Segment Open

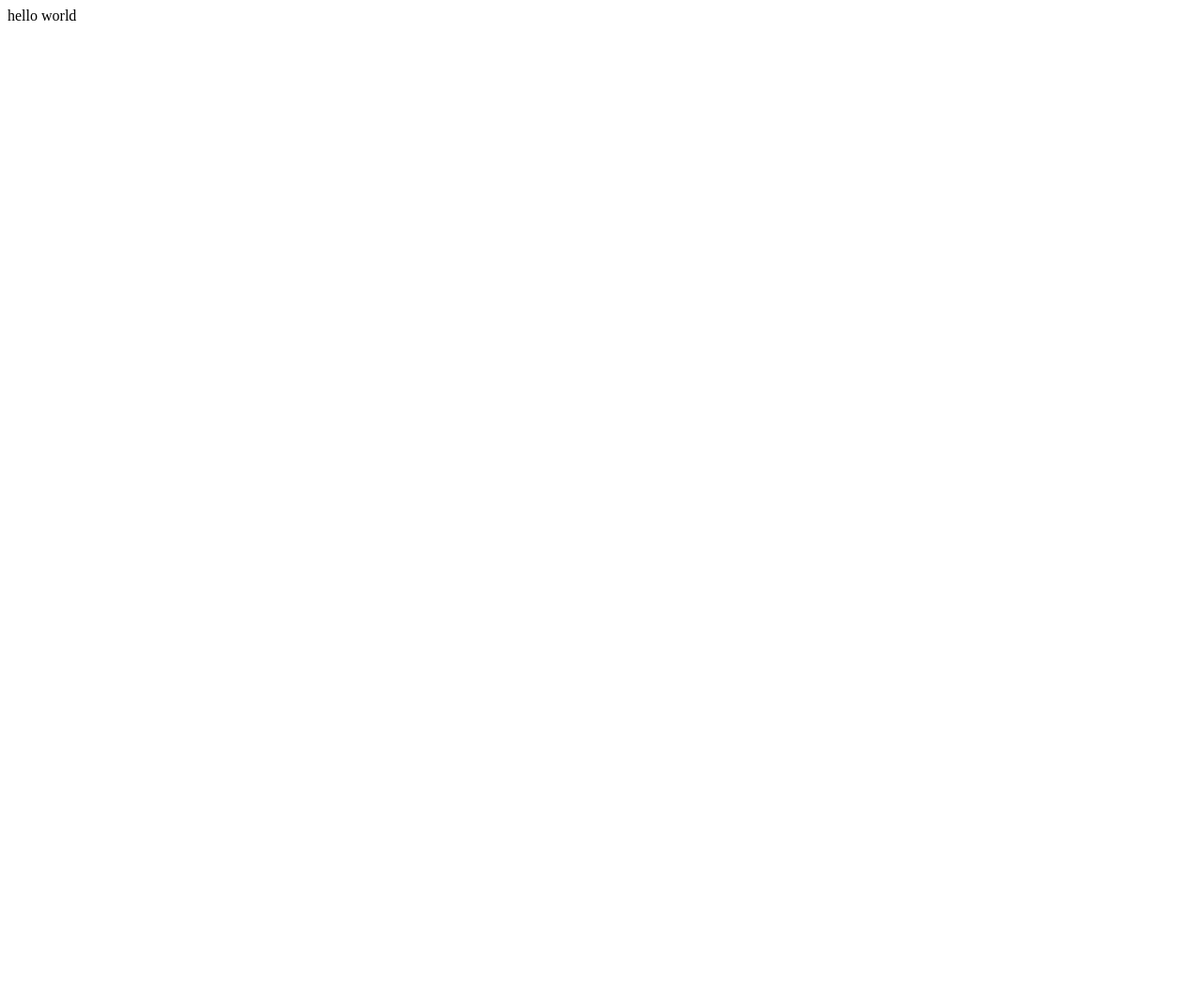
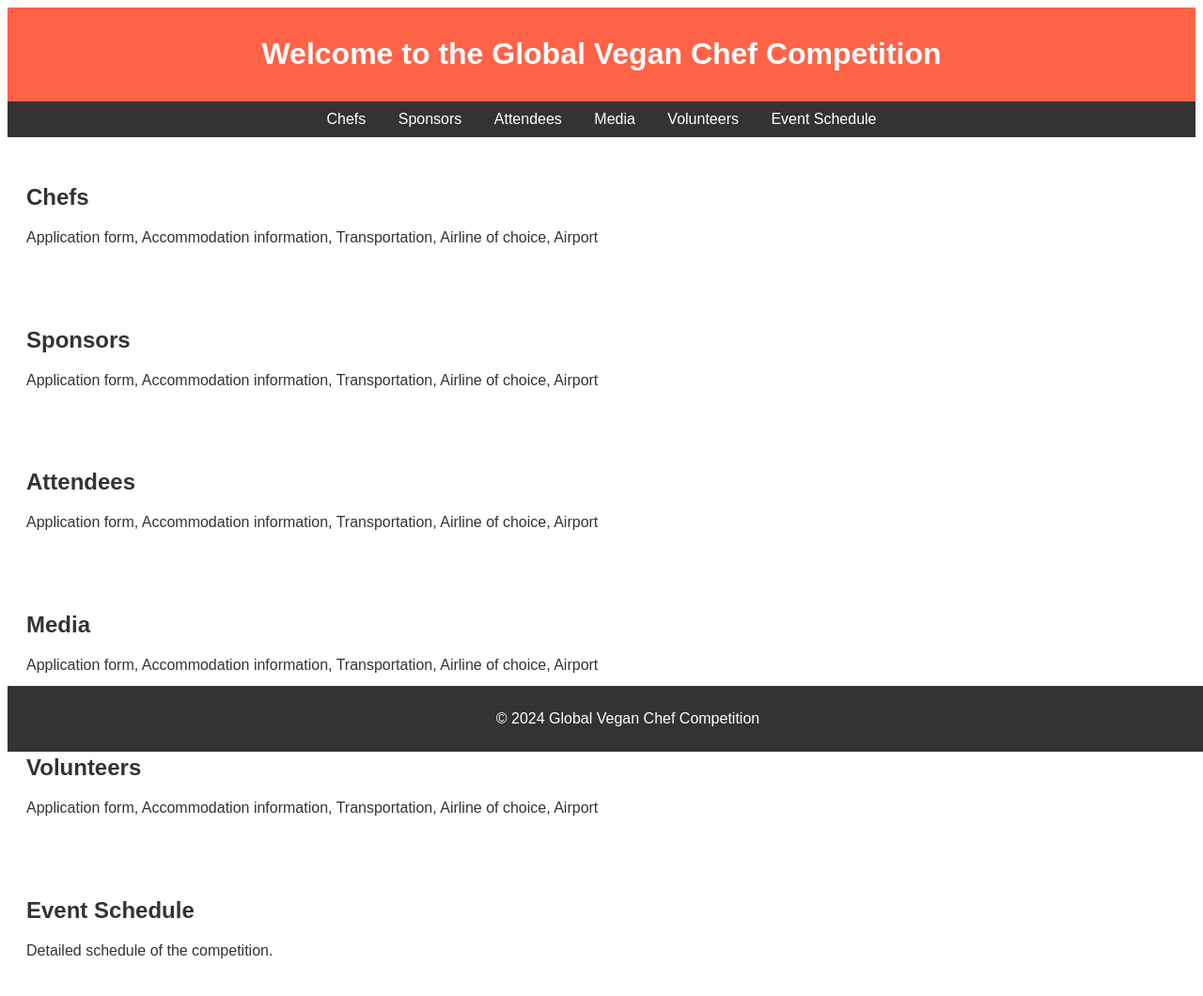
Before and after one commit to TheVeganChef/number2, a plain HTML site: page index.html in a window 1280 px wide. Shown: the whole page at 94% size. Before the commit the page ends 800 px from the top, so only its background shows below. Drawn offline with Linux system fonts and the light colour scheme.

Commit message:
Update index.html

```diff
--- a/index.html
+++ b/index.html
@@ -1 +1,85 @@
-<p>hello world</p>
+<!DOCTYPE html>
+<html lang="en">
+<head>
+    <meta charset="UTF-8">
+    <meta name="viewport" content="width=device-width, initial-scale=1.0">
+    <title>Vegan Chef Competition</title>
+    <style>
+        body {
+            font-family: Arial, sans-serif;
+            color: #333;
+            background-color: #fff;
+        }
+        header {
+            background-color: #ff6347; /* Tomato */
+            color: white;
+            padding: 10px 20px;
+            text-align: center;
+        }
+        nav {
+            background-color: #333;
+            color: white;
+            padding: 10px 20px;
+            text-align: center;
+        }
+        nav a {
+            color: white;
+            text-decoration: none;
+            margin: 0 15px;
+        }
+        section {
+            padding: 20px;
+            margin-top: 10px;
+        }
+        footer {
+            background-color: #333;
+            color: white;
+            text-align: center;
+            padding: 10px 20px;
+            position: fixed;
+            bottom: 0;
+            width: 100%;
+        }
+    </style>
+</head>
+<body>
+    <header>
+        <h1>Welcome to the Global Vegan Chef Competition</h1>
+    </header>
+    <nav>
+        <a href="#chefs">Chefs</a>
+        <a href="#sponsors">Sponsors</a>
+        <a href="#attendees">Attendees</a>
+        <a href="#media">Media</a>
+        <a href="#volunteers">Volunteers</a>
+        <a href="#schedule">Event Schedule</a>
+    </nav>
+    <section id="chefs">
+        <h2>Chefs</h2>
+        <p>Application form, Accommodation information, Transportation, Airline of choice, Airport</p>
+    </section>
+    <section id="sponsors">
+        <h2>Sponsors</h2>
+        <p>Application form, Accommodation information, Transportation, Airline of choice, Airport</p>
+    </section>
+    <section id="attendees">
+        <h2>Attendees</h2>
+        <p>Application form, Accommodation information, Transportation, Airline of choice, Airport</p>
+    </section>
+    <section id="media">
+        <h2>Media</h2>
+        <p>Application form, Accommodation information, Transportation, Airline of choice, Airport</p>
+    </section>
+    <section id="volunteers">
+        <h2>Volunteers</h2>
+        <p>Application form, Accommodation information, Transportation, Airline of choice, Airport</p>
+    </section>
+    <section id="schedule">
+        <h2>Event Schedule</h2>
+        <p>Detailed schedule of the competition.</p>
+    </section>
+    <footer>
+        <p>© 2024 Global Vegan Chef Competition</p>
+    </footer>
+</body>
+</html>
```
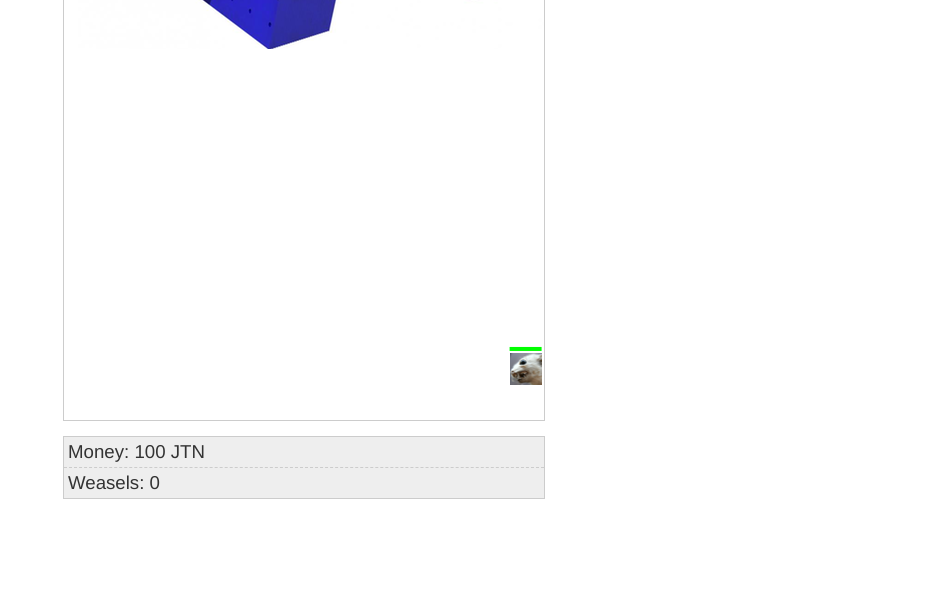
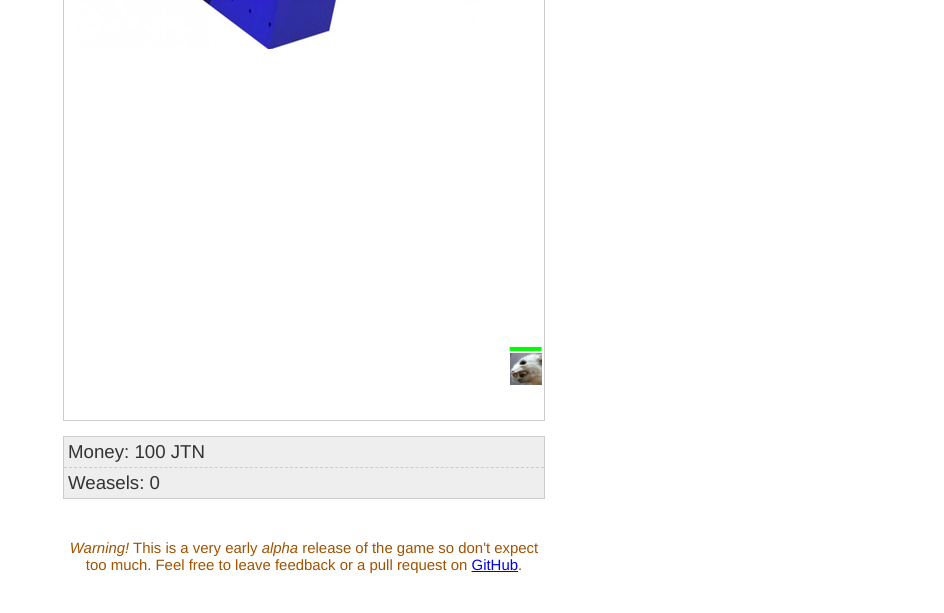
Before and after one commit to kdungs/WeaselDefense, a plain HTML site: page index.html in a window 1280 px wide. Shown: the part 316-929 px from the top of the page, without its empty margins (336-1280 px from the left). Before the commit the page ends 815 px from the top, so only its background shows below. Drawn offline with Linux system fonts and the light colour scheme.

Commit message:
Add alpha warning and GitHub links.

```diff
--- a/index.html
+++ b/index.html
@@ -36,6 +36,15 @@
       <p>Reload the page to play again!</p>
     </aside>
 
+    <p id="AlphaWarning">
+      <emph>Warning!</emph> This is a very early <emph>alpha</emph> release of the game so don't expect too much.
+      Feel free to leave feedback or a pull request on <a href="https://github.com/kdungs/WeaselDefense">GitHub</a>.
+    </p>
+
+    <a href="https://github.com/kdungs/WeaselDefense">
+      <img style="position: absolute; top: 0; right: 0; border: 0;" src="https://camo.githubusercontent.com/365986a132ccd6a44c23a9169022c0b5c890c387/68747470733a2f2f73332e616d617a6f6e6177732e636f6d2f6769746875622f726962626f6e732f666f726b6d655f72696768745f7265645f6161303030302e706e67" alt="Fork me on GitHub" data-canonical-src="https://s3.amazonaws.com/github/ribbons/forkme_right_red_aa0000.png">
+    </a>
+
     <noscript>Weasel Defense needs JavaScript to run!</noscript>
     <script src="js/fundamentals.js"></script>
     <script src="js/config.js"></script>
--- a/weasel.css
+++ b/weasel.css
@@ -9,6 +9,8 @@ body {
   font-size: 14pt;
   text-align: center;
 }
+
+emph { font-style: italic; }
 
 #Head {
   margin: 10px auto;
@@ -50,3 +52,10 @@ body {
   bottom: 0;
   padding: 20px;
 }
+
+#AlphaWarning {
+  color: #A15300;
+  font-size: 0.8em;
+  margin: 40px auto;
+  width: 480px;
+}
```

Segment Closed

# [Task to carry out]
In the records above, how many lines hold "width"? Only the number is wanted.

# [Output of the exercise]
3